EXERCISE BRIEF
What is the number of lines in these entries that include "TabsTrigger"? Write that number and no other text.

SUPPLIED RECORDS
▼▼▼

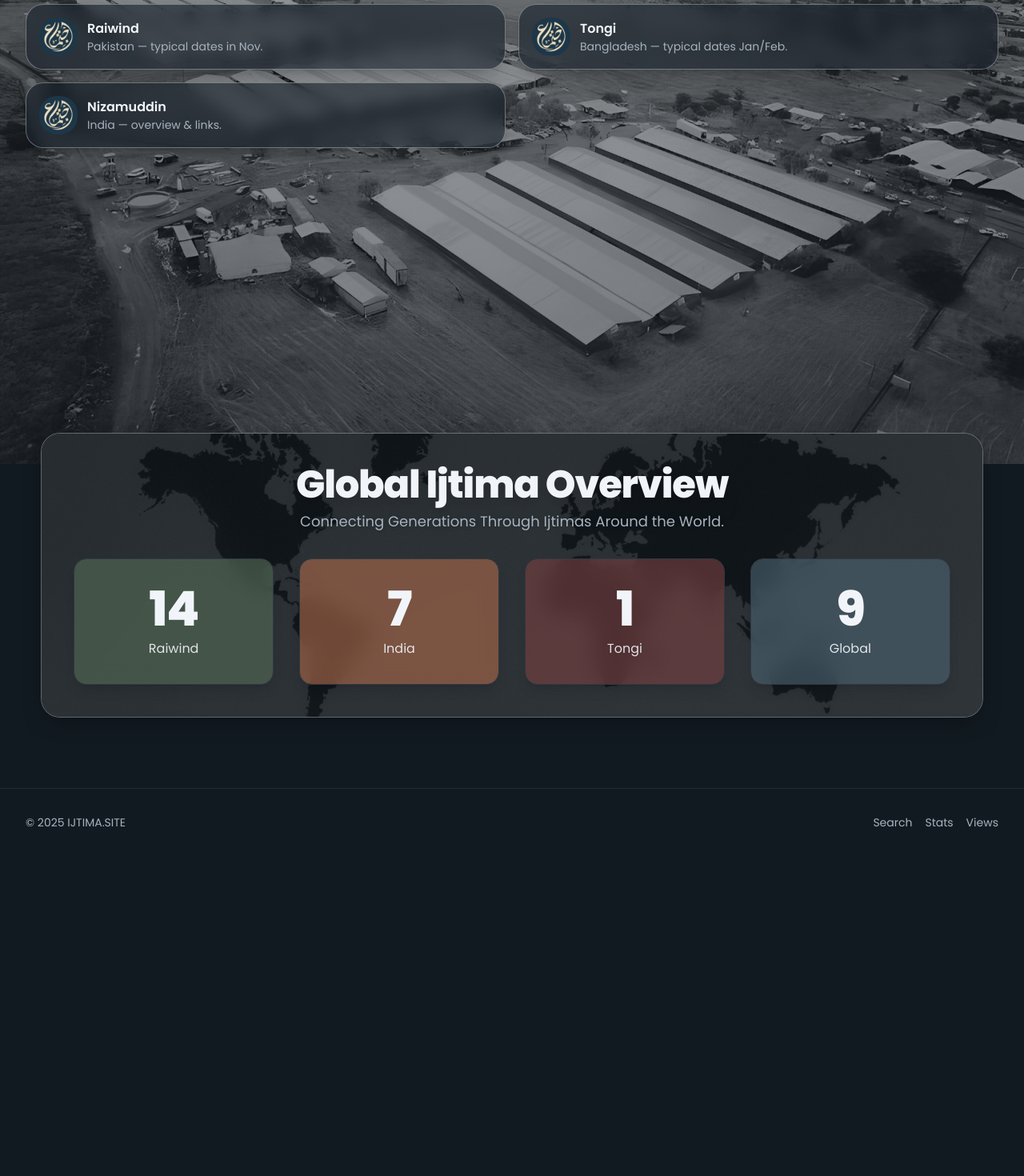
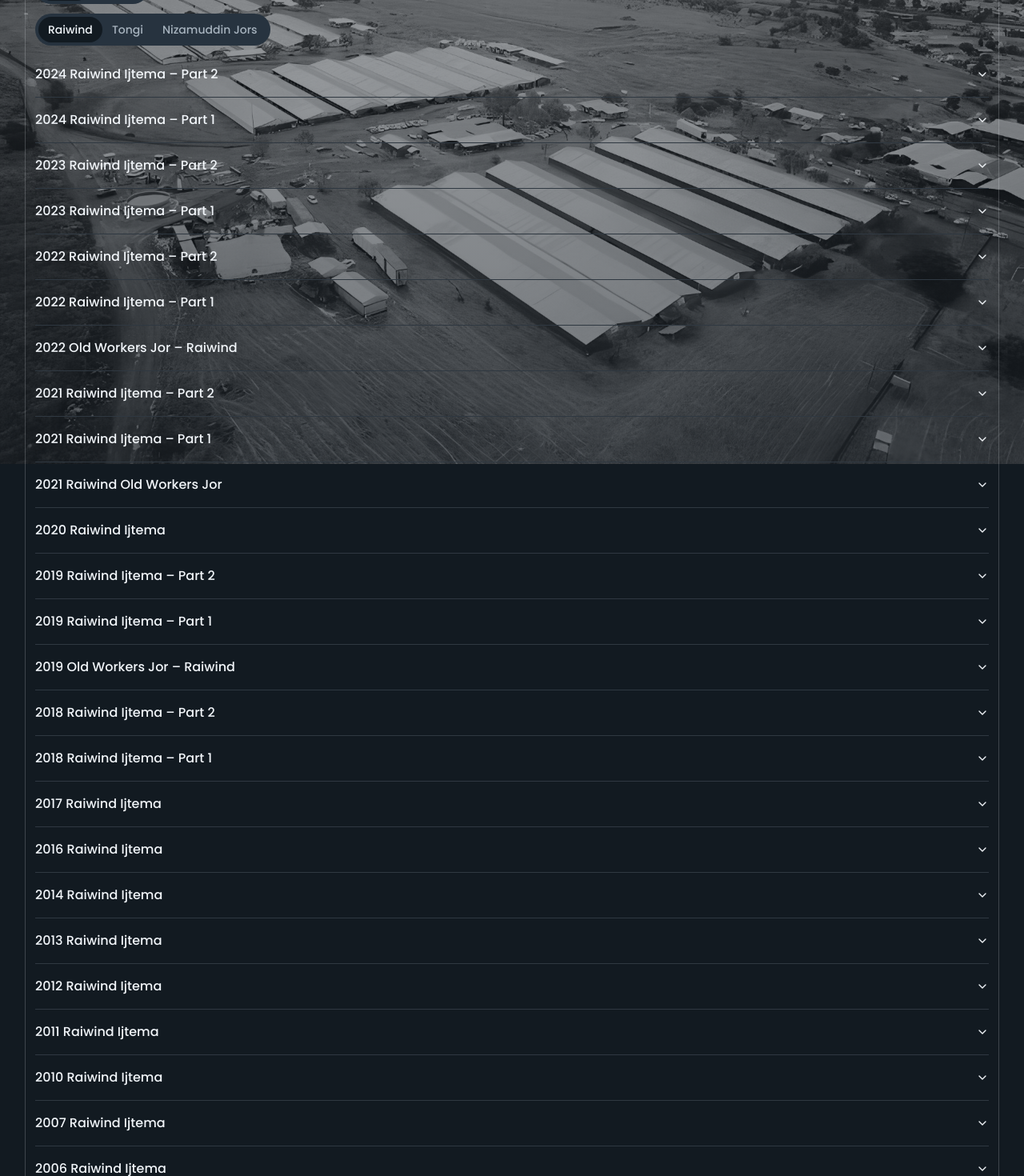
Before and after one commit to Simtechcds/ijtima-site, a React (Vite) app: page /international in a window 1280 px wide. Shown: the part 220-1690 px from the top of the page at 80% size. Before the commit the page ends 1290 px from the top, so only its background shows below. Built offline with nearby package versions, Linux system fonts and the light colour scheme.

Commit message:
Refactor International page structure
Add accordion lists to Major and Global views with detailed Ijtema information. Implement a white border around the Major/Global container for visual separation.

```diff
--- a/src/pages/International.tsx
+++ b/src/pages/International.tsx
@@ -2,18 +2,60 @@ import Seo from "@/components/Seo";
 import { Link } from "react-router-dom";
 import { Button } from "@/components/ui/button";
 import { Tabs, TabsList, TabsTrigger, TabsContent } from "@/components/ui/tabs";
+import { Accordion, AccordionItem, AccordionTrigger, AccordionContent } from "@/components/ui/accordion";
 
-const majorSections = [
-  { id: "raiwind", title: "Raiwind", desc: "Pakistan — typical dates in Nov.", to: "/collection/raiwind" },
-  { id: "tongi", title: "Tongi", desc: "Bangladesh — typical dates Jan/Feb.", to: "#" },
-  { id: "nizamuddin", title: "Nizamuddin", desc: "India — overview & links.", to: "#" },
+const raiwindList = [
+  "2024 Raiwind Ijtema – Part 2",
+  "2024 Raiwind Ijtema – Part 1",
+  "2023 Raiwind Ijtema – Part 2",
+  "2023 Raiwind Ijtema – Part 1",
+  "2022 Raiwind Ijtema – Part 2",
+  "2022 Raiwind Ijtema – Part 1",
+  "2022 Old Workers Jor – Raiwind",
+  "2021 Raiwind Ijtema – Part 2",
+  "2021 Raiwind Ijtema – Part 1",
+  "2021 Raiwind Old Workers Jor",
+  "2020 Raiwind Ijtema",
+  "2019 Raiwind Ijtema – Part 2",
+  "2019 Raiwind Ijtema – Part 1",
+  "2019 Old Workers Jor – Raiwind",
+  "2018 Raiwind Ijtema – Part 2",
+  "2018 Raiwind Ijtema – Part 1",
+  "2017 Raiwind Ijtema",
+  "2016 Raiwind Ijtema",
+  "2014 Raiwind Ijtema",
+  "2013 Raiwind Ijtema",
+  "2012 Raiwind Ijtema",
+  "2011 Raiwind Ijtema",
+  "2010 Raiwind Ijtema",
+  "2007 Raiwind Ijtema",
+  "2006 Raiwind Ijtema",
 ];
 
-const globalSections = [
-  { id: "india", title: "India", desc: "Regional programs and links.", to: "#" },
-  { id: "uk", title: "UK", desc: "Regional programs and links.", to: "#" },
-  { id: "canada", title: "Canada", desc: "Regional programs and links.", to: "#" },
-  { id: "other", title: "Other", desc: "Other regions and programs.", to: "#" },
+const tongiList = ["2016 Tongi Ijtema"];
+
+const nizamuddinList = ["2015 All Africa Nizamuddin Jor"];
+
+const ukList = ["2018 Blackburn", "2019 Blackburn", "2022 Blackburn"];
+const canadaList = ["2011 Toronto", "2023 Canada"];
+const otherList = ["2011 Gaza", "2014 Sweden", "2014 Sudan", "2014 Jordan"];
+const indiaList = [
+  "2025 Old Workers Jor (Panoli dist.)",
+  "2024 Mosali (Panoli) Ijtema",
+  "2023 All India Mashwara – Godhra",
+  "2023 All India Mashwera – Bangalore",
+  "2023 Dadhal (Panoli) Ijtema",
+  "2022 Amrawati (Maharastra) Ijtema",
+  "2022 Old Workers & Railway Workers – Bangalore",
+  "2021 Kul Hind Mashwera – Delhi",
+  "2021 Kathor (Panoli) Jor",
+  "2019 Hyderabad Ijtema",
+  "2019 Banaskantha Ijtema",
+  "2019 Sarkhej Ijtema",
+  "2019 Aanand Ijtema",
+  "2019 Godhra Ijtema",
+  "2018 Italwa (Surat) Ijtema",
+  "2017 Surendra Nagar Ijtema",
 ];
 
 const International = () => {
@@ -31,6 +73,7 @@ const International = () => {
         </Link>
       </div>
 
+        <div className="rounded-lg ring-1 ring-foreground/20 p-3">
           <Tabs defaultValue="major" className="w-full">
             <TabsList aria-label="International categories">
               <TabsTrigger value="major">Major</TabsTrigger>
@@ -40,41 +83,125 @@ const International = () => {
             <TabsContent value="major">
               <section aria-labelledby="major-heading" className="mt-3">
                 <h2 id="major-heading" className="sr-only">Major International Ijtimas</h2>
-            <div className="grid md:grid-cols-2 gap-4">
-              {majorSections.map((s) => (
-                <Link to={s.to} key={s.id} className="pressable">
-                  <article className="glass-surface module-frame p-4 h-full flex items-center gap-3">
-                    <img src="/lovable-uploads/3b7a5720-d209-4717-b9cf-19529c55872e.png" alt={`${s.title} emblem`} className="w-12 h-12 rounded-lg object-cover" loading="lazy" decoding="async" />
-                    <div>
-                      <h3 className="font-semibold">{s.title}</h3>
-                      <p className="text-sm text-muted-foreground">{s.desc}</p>
-                    </div>
-                  </article>
-                </Link>
+
+                <Tabs defaultValue="raiwind" className="w-full">
+                  <TabsList aria-label="Major locations">
+                    <TabsTrigger value="raiwind">Raiwind</TabsTrigger>
+                    <TabsTrigger value="tongi">Tongi</TabsTrigger>
+                    <TabsTrigger value="nizamuddin">Nizamuddin Jors</TabsTrigger>
+                  </TabsList>
+
+                  <TabsContent value="raiwind">
+                    <Accordion type="single" collapsible className="w-full">
+                      {raiwindList.map((label, idx) => (
+                        <AccordionItem key={idx} value={`raiwind-${idx}`}>
+                          <AccordionTrigger>{label}</AccordionTrigger>
+                          <AccordionContent>
+                            <p className="text-muted-foreground">Details coming soon.</p>
+                          </AccordionContent>
+                        </AccordionItem>
                       ))}
-            </div>
+                    </Accordion>
+                  </TabsContent>
+
+                  <TabsContent value="tongi">
+                    <Accordion type="single" collapsible className="w-full">
+                      {tongiList.map((label, idx) => (
+                        <AccordionItem key={idx} value={`tongi-${idx}`}>
+                          <AccordionTrigger>{label}</AccordionTrigger>
+                          <AccordionContent>
+                            <p className="text-muted-foreground">Details coming soon.</p>
+                          </AccordionContent>
+                        </AccordionItem>
+                      ))}
+                    </Accordion>
+                  </TabsContent>
+
+                  <TabsContent value="nizamuddin">
+                    <Accordion type="single" collapsible className="w-full">
+                      {nizamuddinList.map((label, idx) => (
+                        <AccordionItem key={idx} value={`nizamuddin-${idx}`}>
+                          <AccordionTrigger>{label}</AccordionTrigger>
+                          <AccordionContent>
+                            <p className="text-muted-foreground">Details coming soon.</p>
+                          </AccordionContent>
+                        </AccordionItem>
+                      ))}
+                    </Accordion>
+                  </TabsContent>
+                </Tabs>
               </section>
             </TabsContent>
 
             <TabsContent value="global">
               <section aria-labelledby="global-heading" className="mt-3">
                 <h2 id="global-heading" className="sr-only">Global Regions</h2>
-            <div className="grid md:grid-cols-2 gap-4">
-              {globalSections.map((s) => (
-                <Link to={s.to} key={s.id} className="pressable">
-                  <article className="glass-surface module-frame p-4 h-full flex items-center gap-3">
-                    <img src="/lovable-uploads/3b7a5720-d209-4717-b9cf-19529c55872e.png" alt={`${s.title} emblem`} className="w-12 h-12 rounded-lg object-cover" loading="lazy" decoding="async" />
-                    <div>
-                      <h3 className="font-semibold">{s.title}</h3>
-                      <p className="text-sm text-muted-foreground">{s.desc}</p>
-                    </div>
-                  </article>
-                </Link>
+
+                <Tabs defaultValue="uk" className="w-full">
+                  <TabsList aria-label="Global locations">
+                    <TabsTrigger value="uk">UK</TabsTrigger>
+                    <TabsTrigger value="canada">Canada</TabsTrigger>
+                    <TabsTrigger value="other">Other</TabsTrigger>
+                    <TabsTrigger value="india">India</TabsTrigger>
+                  </TabsList>
+
+                  <TabsContent value="uk">
+                    <Accordion type="single" collapsible className="w-full">
+                      {ukList.map((label, idx) => (
+                        <AccordionItem key={idx} value={`uk-${idx}`}>
+                          <AccordionTrigger>{label}</AccordionTrigger>
+                          <AccordionContent>
+                            <p className="text-muted-foreground">Details coming soon.</p>
+                          </AccordionContent>
+                        </AccordionItem>
                       ))}
-            </div>
+                    </Accordion>
+                  </TabsContent>
+
+                  <TabsContent value="canada">
+                    <Accordion type="single" collapsible className="w-full">
+                      {canadaList.map((label, idx) => (
+                        <AccordionItem key={idx} value={`canada-${idx}`}>
+                          <AccordionTrigger>{label}</AccordionTrigger>
+                          <AccordionContent>
+                            <p className="text-muted-foreground">Details coming soon.</p>
+                          </AccordionContent>
+                        </AccordionItem>
+                      ))}
+                    </Accordion>
+                  </TabsContent>
+
+                  <TabsContent value="other">
+                    <Accordion type="single" collapsible className="w-full">
+                      {otherList.map((label, idx) => (
+                        <AccordionItem key={idx} value={`other-${idx}`}>
+                          <AccordionTrigger>{label}</AccordionTrigger>
+                          <AccordionContent>
+                            <p className="text-muted-foreground">Details coming soon.</p>
+                          </AccordionContent>
+                        </AccordionItem>
+                      ))}
+                    </Accordion>
+                  </TabsContent>
+
+                  <TabsContent value="india">
+                    <Accordion type="single" collapsible className="w-full">
+                      {indiaList.map((label, idx) => (
+                        <AccordionItem key={idx} value={`india-${idx}`}>
+                          <AccordionTrigger>{label}</AccordionTrigger>
+                          <AccordionContent>
+                            <p className="text-muted-foreground">Details coming soon.</p>
+                          </AccordionContent>
+                        </AccordionItem>
+                      ))}
+                    </Accordion>
+                  </TabsContent>
+                </Tabs>
               </section>
             </TabsContent>
           </Tabs>
+        </div>
+
     </main>
   );
 };
```
Lines whose indentation alone changed are shown as unchanged.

▲▲▲

RESPONSE FOR THIS EXERCISE
9